ENTRIES SHOWN below:

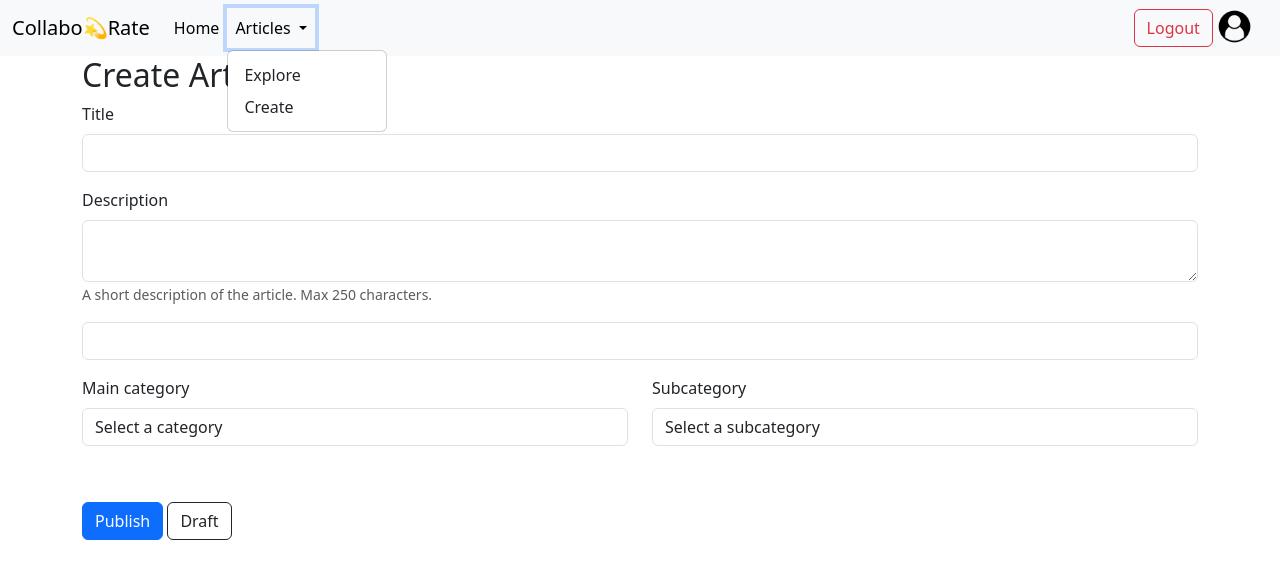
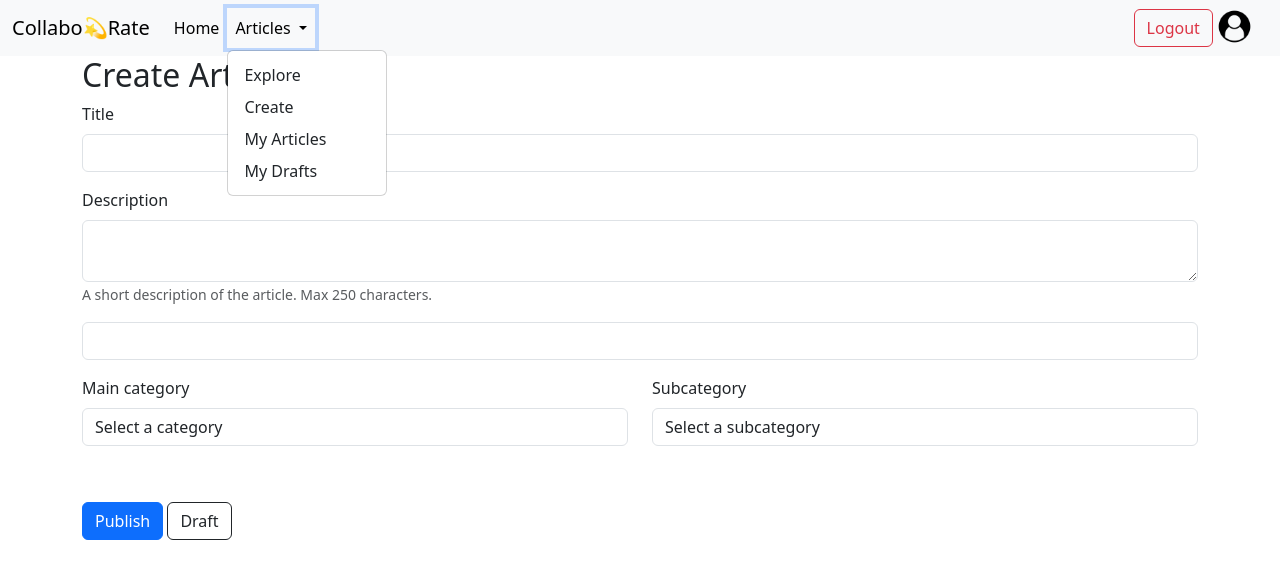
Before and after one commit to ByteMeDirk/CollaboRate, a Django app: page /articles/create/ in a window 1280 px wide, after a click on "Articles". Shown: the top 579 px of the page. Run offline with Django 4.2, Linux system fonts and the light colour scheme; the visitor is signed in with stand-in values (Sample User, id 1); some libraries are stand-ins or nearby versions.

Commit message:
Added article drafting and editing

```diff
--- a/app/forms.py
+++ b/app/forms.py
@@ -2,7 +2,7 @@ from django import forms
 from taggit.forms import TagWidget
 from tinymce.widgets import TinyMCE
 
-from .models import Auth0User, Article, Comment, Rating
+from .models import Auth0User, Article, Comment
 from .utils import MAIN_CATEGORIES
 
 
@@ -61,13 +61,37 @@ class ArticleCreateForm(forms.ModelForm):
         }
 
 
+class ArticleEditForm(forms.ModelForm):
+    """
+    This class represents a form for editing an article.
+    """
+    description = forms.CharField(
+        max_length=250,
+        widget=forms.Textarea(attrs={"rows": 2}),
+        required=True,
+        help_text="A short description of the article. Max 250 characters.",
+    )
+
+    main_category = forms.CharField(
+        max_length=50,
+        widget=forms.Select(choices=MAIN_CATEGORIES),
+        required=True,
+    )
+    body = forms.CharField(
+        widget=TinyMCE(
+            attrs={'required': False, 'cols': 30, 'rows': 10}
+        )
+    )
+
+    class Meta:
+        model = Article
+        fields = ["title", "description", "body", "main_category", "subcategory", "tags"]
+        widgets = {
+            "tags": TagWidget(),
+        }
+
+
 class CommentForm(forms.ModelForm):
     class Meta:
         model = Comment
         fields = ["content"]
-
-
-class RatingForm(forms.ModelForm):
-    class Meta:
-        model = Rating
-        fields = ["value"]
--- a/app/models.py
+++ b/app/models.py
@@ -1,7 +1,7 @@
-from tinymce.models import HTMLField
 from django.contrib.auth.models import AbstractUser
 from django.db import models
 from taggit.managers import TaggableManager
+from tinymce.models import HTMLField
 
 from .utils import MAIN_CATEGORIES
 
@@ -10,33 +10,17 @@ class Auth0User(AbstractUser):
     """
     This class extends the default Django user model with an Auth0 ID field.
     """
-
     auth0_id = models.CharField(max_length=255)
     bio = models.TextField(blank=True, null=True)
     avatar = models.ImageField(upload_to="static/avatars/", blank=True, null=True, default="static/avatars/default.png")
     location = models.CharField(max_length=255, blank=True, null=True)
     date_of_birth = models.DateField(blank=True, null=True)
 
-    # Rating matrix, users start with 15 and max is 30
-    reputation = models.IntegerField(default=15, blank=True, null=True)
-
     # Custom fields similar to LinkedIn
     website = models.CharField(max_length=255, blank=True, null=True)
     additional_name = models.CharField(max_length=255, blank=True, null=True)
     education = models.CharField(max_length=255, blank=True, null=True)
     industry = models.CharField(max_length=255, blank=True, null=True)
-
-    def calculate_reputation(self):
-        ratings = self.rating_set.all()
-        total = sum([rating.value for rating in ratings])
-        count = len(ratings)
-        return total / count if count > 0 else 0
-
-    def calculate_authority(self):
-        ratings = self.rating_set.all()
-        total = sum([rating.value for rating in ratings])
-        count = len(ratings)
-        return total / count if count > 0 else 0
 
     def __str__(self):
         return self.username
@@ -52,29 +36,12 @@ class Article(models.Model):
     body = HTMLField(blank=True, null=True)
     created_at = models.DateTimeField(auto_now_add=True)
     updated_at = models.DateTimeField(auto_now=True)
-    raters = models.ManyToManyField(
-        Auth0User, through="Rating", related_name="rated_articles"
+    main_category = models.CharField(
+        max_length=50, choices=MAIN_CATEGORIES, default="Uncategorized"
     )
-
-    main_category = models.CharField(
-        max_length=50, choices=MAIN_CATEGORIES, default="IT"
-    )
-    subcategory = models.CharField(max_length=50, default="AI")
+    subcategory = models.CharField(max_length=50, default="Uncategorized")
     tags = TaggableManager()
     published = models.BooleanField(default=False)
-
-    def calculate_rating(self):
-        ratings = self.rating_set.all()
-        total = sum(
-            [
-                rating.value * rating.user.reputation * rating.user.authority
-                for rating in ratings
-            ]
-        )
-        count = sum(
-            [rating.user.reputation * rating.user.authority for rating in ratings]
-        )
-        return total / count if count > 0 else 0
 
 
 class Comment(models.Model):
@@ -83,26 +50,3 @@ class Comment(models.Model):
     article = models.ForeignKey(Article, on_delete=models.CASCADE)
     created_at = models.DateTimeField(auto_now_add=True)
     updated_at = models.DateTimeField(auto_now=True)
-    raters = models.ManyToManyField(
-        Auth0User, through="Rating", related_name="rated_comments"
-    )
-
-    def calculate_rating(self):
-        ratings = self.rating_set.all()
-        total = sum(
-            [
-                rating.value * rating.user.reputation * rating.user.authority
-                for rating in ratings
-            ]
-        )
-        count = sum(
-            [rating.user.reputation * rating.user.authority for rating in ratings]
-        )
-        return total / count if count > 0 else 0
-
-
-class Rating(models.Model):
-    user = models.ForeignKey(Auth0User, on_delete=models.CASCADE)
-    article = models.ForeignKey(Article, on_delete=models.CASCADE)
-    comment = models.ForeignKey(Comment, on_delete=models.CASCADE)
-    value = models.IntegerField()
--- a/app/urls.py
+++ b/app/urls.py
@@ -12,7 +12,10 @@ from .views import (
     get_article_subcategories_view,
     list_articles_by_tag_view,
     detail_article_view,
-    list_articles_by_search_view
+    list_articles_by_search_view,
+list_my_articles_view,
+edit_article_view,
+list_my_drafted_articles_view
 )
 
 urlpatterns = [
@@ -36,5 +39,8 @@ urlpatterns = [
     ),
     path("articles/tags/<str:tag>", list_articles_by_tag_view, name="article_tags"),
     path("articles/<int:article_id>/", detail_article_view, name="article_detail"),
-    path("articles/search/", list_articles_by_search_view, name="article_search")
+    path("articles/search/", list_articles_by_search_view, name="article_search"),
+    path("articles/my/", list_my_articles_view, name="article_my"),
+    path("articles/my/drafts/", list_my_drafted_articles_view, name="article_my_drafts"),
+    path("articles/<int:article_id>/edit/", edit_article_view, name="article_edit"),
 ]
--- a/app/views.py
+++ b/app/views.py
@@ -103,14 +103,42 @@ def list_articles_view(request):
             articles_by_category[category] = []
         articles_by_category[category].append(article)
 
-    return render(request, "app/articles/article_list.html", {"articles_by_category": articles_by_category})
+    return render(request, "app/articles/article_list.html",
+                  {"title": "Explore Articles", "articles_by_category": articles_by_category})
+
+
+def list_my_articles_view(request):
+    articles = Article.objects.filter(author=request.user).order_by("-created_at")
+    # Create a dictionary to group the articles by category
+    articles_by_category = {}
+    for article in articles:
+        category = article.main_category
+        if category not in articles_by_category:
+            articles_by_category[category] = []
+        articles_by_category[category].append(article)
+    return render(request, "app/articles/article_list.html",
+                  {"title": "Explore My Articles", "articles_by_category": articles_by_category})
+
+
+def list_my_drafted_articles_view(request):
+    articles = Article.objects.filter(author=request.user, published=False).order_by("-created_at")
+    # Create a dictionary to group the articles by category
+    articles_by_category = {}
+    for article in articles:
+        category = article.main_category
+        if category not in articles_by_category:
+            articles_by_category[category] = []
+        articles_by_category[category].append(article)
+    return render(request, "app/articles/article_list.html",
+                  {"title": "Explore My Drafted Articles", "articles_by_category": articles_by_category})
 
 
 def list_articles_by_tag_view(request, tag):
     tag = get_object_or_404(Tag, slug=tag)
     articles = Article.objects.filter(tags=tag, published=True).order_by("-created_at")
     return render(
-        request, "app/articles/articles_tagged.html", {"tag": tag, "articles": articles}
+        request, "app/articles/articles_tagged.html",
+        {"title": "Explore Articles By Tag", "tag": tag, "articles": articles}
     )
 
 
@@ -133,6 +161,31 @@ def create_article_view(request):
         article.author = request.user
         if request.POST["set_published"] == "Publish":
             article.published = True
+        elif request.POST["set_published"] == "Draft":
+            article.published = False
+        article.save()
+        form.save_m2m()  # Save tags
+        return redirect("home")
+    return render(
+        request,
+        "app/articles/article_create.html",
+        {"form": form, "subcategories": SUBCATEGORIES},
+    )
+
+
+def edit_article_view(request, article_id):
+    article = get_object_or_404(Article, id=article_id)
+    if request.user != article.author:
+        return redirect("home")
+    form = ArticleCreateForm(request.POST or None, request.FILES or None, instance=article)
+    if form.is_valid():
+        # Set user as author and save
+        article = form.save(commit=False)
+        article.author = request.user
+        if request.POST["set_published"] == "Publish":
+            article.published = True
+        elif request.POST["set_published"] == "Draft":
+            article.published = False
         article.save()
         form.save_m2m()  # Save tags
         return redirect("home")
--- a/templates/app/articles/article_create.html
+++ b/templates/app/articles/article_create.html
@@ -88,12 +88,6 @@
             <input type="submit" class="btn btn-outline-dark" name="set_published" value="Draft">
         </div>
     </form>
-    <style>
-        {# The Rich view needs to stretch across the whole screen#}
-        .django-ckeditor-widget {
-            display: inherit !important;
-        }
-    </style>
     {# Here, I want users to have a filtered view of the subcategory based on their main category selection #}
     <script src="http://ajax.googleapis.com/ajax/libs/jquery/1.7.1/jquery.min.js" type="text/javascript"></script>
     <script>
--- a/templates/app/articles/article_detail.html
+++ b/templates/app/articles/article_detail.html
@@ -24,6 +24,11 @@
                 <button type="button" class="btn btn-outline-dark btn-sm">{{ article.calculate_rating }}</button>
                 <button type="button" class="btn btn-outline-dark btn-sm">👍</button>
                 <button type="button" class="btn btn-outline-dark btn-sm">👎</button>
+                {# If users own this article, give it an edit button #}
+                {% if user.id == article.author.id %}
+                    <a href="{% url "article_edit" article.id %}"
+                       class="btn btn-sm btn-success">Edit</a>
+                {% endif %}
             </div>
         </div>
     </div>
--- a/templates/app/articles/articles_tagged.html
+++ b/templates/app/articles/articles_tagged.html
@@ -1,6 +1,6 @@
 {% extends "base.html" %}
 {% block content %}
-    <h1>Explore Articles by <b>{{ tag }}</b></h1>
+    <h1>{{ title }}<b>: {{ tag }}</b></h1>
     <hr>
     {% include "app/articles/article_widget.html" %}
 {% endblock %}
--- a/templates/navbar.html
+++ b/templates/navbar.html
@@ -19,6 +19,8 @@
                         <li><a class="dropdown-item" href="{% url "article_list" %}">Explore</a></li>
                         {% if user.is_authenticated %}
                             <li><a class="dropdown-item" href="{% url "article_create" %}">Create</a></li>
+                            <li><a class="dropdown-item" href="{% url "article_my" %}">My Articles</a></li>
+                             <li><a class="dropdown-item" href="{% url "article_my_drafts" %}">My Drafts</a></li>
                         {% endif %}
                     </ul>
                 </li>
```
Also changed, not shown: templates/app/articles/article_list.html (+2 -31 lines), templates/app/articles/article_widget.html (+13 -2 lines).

End of ENTRIES SHOWN.

*WORK TO BE COMPLETED*. Read the listing line by line, and copy each line in which the word "through" is found.

*RESULT*.
-        Auth0User, through="Rating", related_name="rated_articles"
-        Auth0User, through="Rating", related_name="rated_comments"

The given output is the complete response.